Neck injuries affect the lives of hundreds of injured workers across Virginia. They can be very serious and can often be difficult to diagnose without proper diagnostic testing. If you have been diagnosed with any of the following conditions by your workers’ compensation doctor, you may want to look over this information and make sure you fully understand your diagnosis. If you are unsure of your diagnosis or if you have questions about your injury you need to make sure you discuss these issues with your doctor right away.
Understanding Neck Injury
By Anne Asher, About.com Guide
Neck Injuries That May Affect Nerves and/or the Spinal Cord
Certain neck injuries may also do damage to the nervous system by irritating nerve roots or affecting the spinal cord. Others may pinch or stretch a nerve. Generally, neck injuries that affect the nervous system are more complicated to diagnose, treat, and cope with than soft tissue trauma or mild to moderate joint injury. For one thing, diagnosing nerve pain is not always straightforward. An injury to the spinal cord often results in life long disability, paralysis, or even death. Below are common neck injuries that may include damage to one or more parts of the nervous system.

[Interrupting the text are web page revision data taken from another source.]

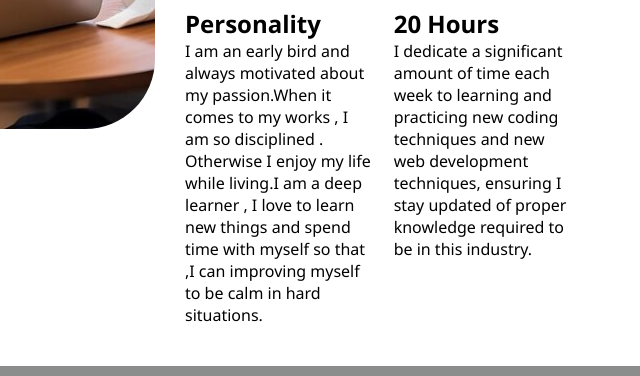
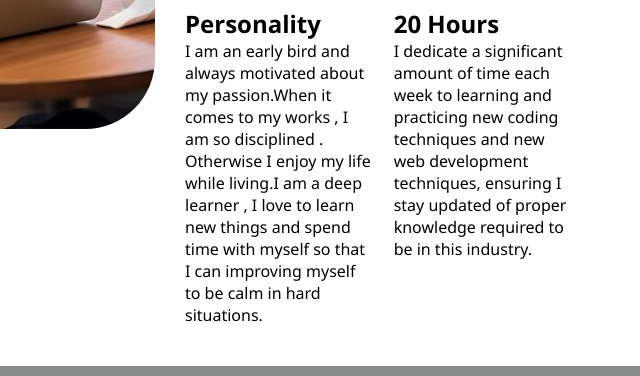
Before and after one commit to Lovnimesh/Lovnimesh.github.io, a plain HTML site: page about.html in a window 1280 px wide. Shown: the part 1082-1458 px from the top of the page, 629-1269 px from the left. Drawn offline with Linux system fonts and the light colour scheme.

Commit message:
Update about.html

```diff
--- a/about.html
+++ b/about.html
@@ -44,7 +44,7 @@
                 </div>
                 <div class="botr">
                     <h2>Personality</h2>
-                    <p1>I am an early bird and always motivated about my passion.When it comes to my works , I am so disciplined . Otherwise I enjoy my life while living.I am a deep learner , I love to learn new things and spend time with myself so that ,I can improving myself to be calm in hard situations.
+                    <p1>I am an early bird and always motivated about my passion.When it comes to my works , I am so disciplined . Otherwise I enjoy my life while living.I am a deep learner , I love to learn new things and spend time with myself so that I can improving myself to be calm in hard situations.
 
                     </p1>
                 </div>
```
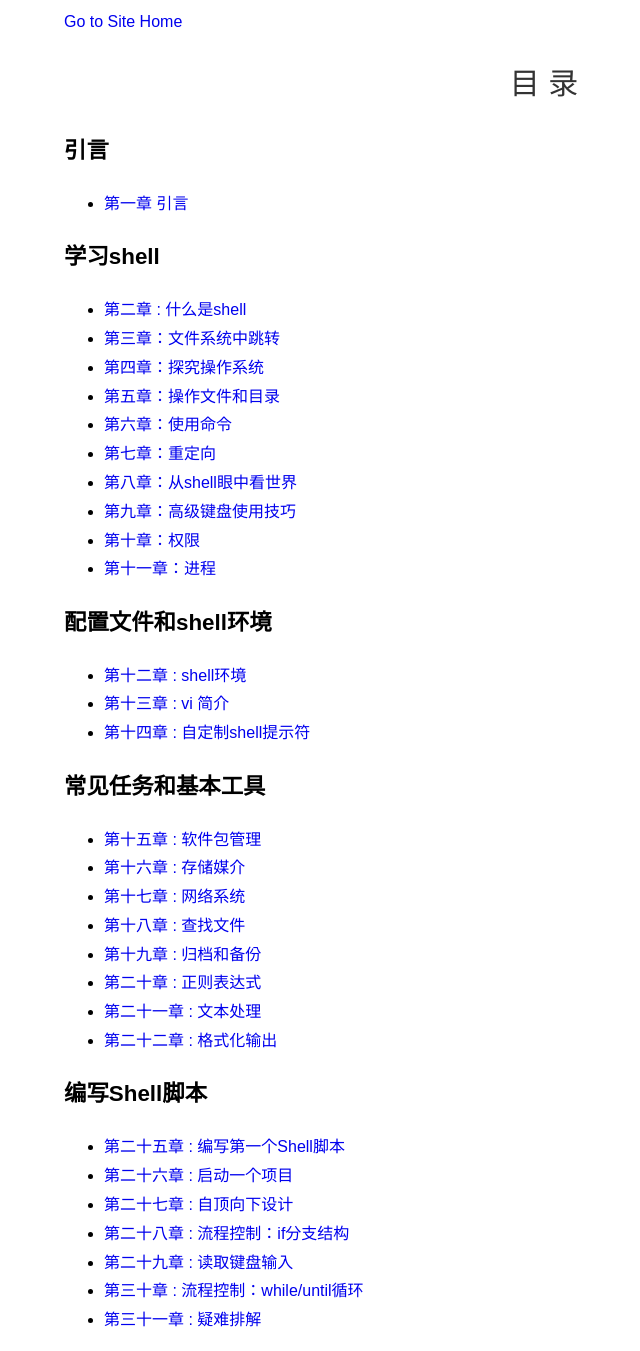
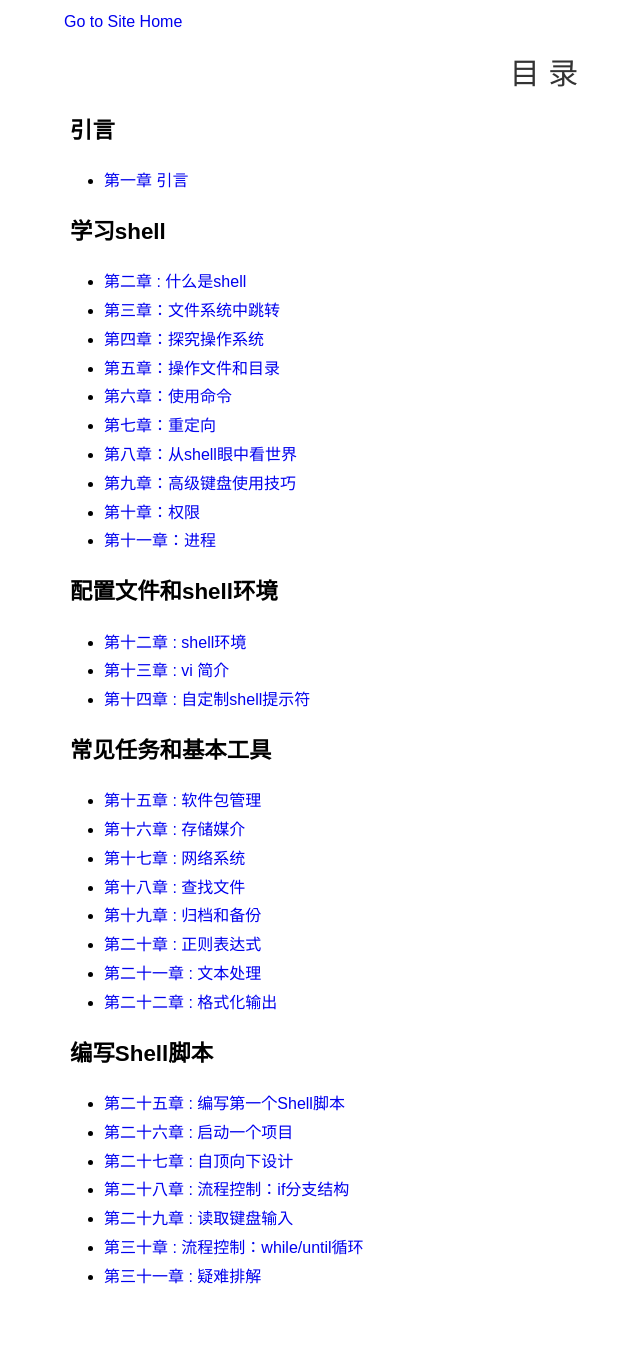
Before and after one commit to billie66/TLCL, a Jekyll site: the page book/index.html, which Jekyll copies as it is, in a window 1280 px wide. Shown: the whole page, without its empty margins (96-736 px from the left). Built offline with Jekyll 4.4.1, drawn with Linux system fonts in a browser that asks for light colours; Markdown is read by kramdown in place of the engine named in the settings; after the commit the page ends 1308 px from its top, so only the background shows below that.

Commit message:
change css

```diff
--- a/css/tlcl.css
+++ b/css/tlcl.css
@@ -14,10 +14,12 @@ h1 {
   font-size: 30px;
   font-weight: 300;
   color: #333;
+  margin: 10px;
 }
 
 h2 {
   font-size: 140%;
+  margin: 6px;
 }
 
 /*Remove the line under links*/
```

Whiplash-Whiplash Associated Disorders-WAD
Whiplash is a set of symptoms following an injury in which the head is thrown first into hyperextension and then quickly forward. It’s most often due to car accidents but may be caused by sports injuries, falls, or trauma. Like a crick, WAD is not a medical diagnosis. It’s an event that may result in neck strain or sprain. Whiplash may also damage joints or discs, which in turn may irritate nerve roots or possibly the spinal cord. Depending on the injury, symptoms can include pain, weakness/numbness/tingling down the arm, stiffness, dizziness, or disturbed sleep. Symptoms may be delayed a day or two following the injury. Research has not yet identified the most appropriate treatments for WAD but medication and wearing a collar are common.
Herniated disc occurs when the soft substance on the inside of the disc (nucleus pulposis) is pushed out. Should this substance land on a nerve root, which it often does, you’ll likely feel pain and have symptoms such as weakness, numbness and/or pins and needles down your arm. Tears in the tough outer fibers of the disc may lead to a herniation. These tears may be brought on by either repeated or a sudden, forceful stress to the joint. For example, lifting a heavy load with a twisted spine may cause a disc to herniate. Treatment generally starts with medication and physical therapy, but may proceed to surgery as needed.
Stingers and Burners
Stingers and burners (named for the way they feel) are temporary injuries to the nerve root or brachial plexus. They occur most often in football players (especially tacklers) and other contact sport athletes. They may be caused either by an abrupt tilt of the head or when the head and shoulder are forced in opposite directions at the same time. Symptoms include burning, stinging, numbness/weakness, or an electrical sensation down one arm. You may feel a warm sensation along with the other symptoms. If a stinger or burner is severe or lasts longer than a few minutes, see a doctor. If you are an athlete with stenosis, your risk is higher and your doctor may suggest that you retire from your sport to avoid a catastrophic neck injury.
A neck fracture is a break in a cervical bone. It may be caused by trauma, a fall, or degenerative changes in the spine. The angle of force hitting the neck and the head’s position at impact often determine the type and severity of the break. Football players who block with their head are at high risk. Elderly people with osteoporosis are particularly at risk for neck fractures because their bones are very fragile. The most serious neck fractures are generally accompanied by a dislocation (see below). Treatment depends on a lot of things including your age, other medical conditions, and extent of damage to your spine. If a fracture destabilizes your neck, you may need to wear a halo brace. Prevention is the best treatment strategy.
Dislocation occurs when a neck bone moves out of its normal position, creating spinal instability. Either an injury or degenerative changes disrupt the ligaments that hold the vertebra in place, causing it to separate from the bone below. When brought on by trauma, a dislocation may be accompanied by a fracture. In the most severe dislocation, the bone is fully displaced forward (called jumping) and it locks in this position. The ligaments rupture completely. Dislocations may damage the spinal cord and/or require surgery. Less severe forms occur when the bone does not move all the way out or when only one side fully displaces. Mild dislocations may go back in place on their own and the soft tissue treated by wearing a collar.
Spinal Cord Injury
A spinal cord injury occurs when a fracture, dislocation or, other neck injury damages the spinal cord. If the spinal cord is damaged at the 3rd cervical vertebra or above, the person may die or need a respirator to live. People living with SCI often endure a lifelong disability with complete or incomplete paralysis below the level of injury. The timeliness of emergency care and the type of medical treatment given immediately after the injury are especially critical to survival and subsequent quality of life. If someone in your environment has a traumatic incident, you should assume they have a serious or even life threatening neck injury and follow Red Cross guidelines.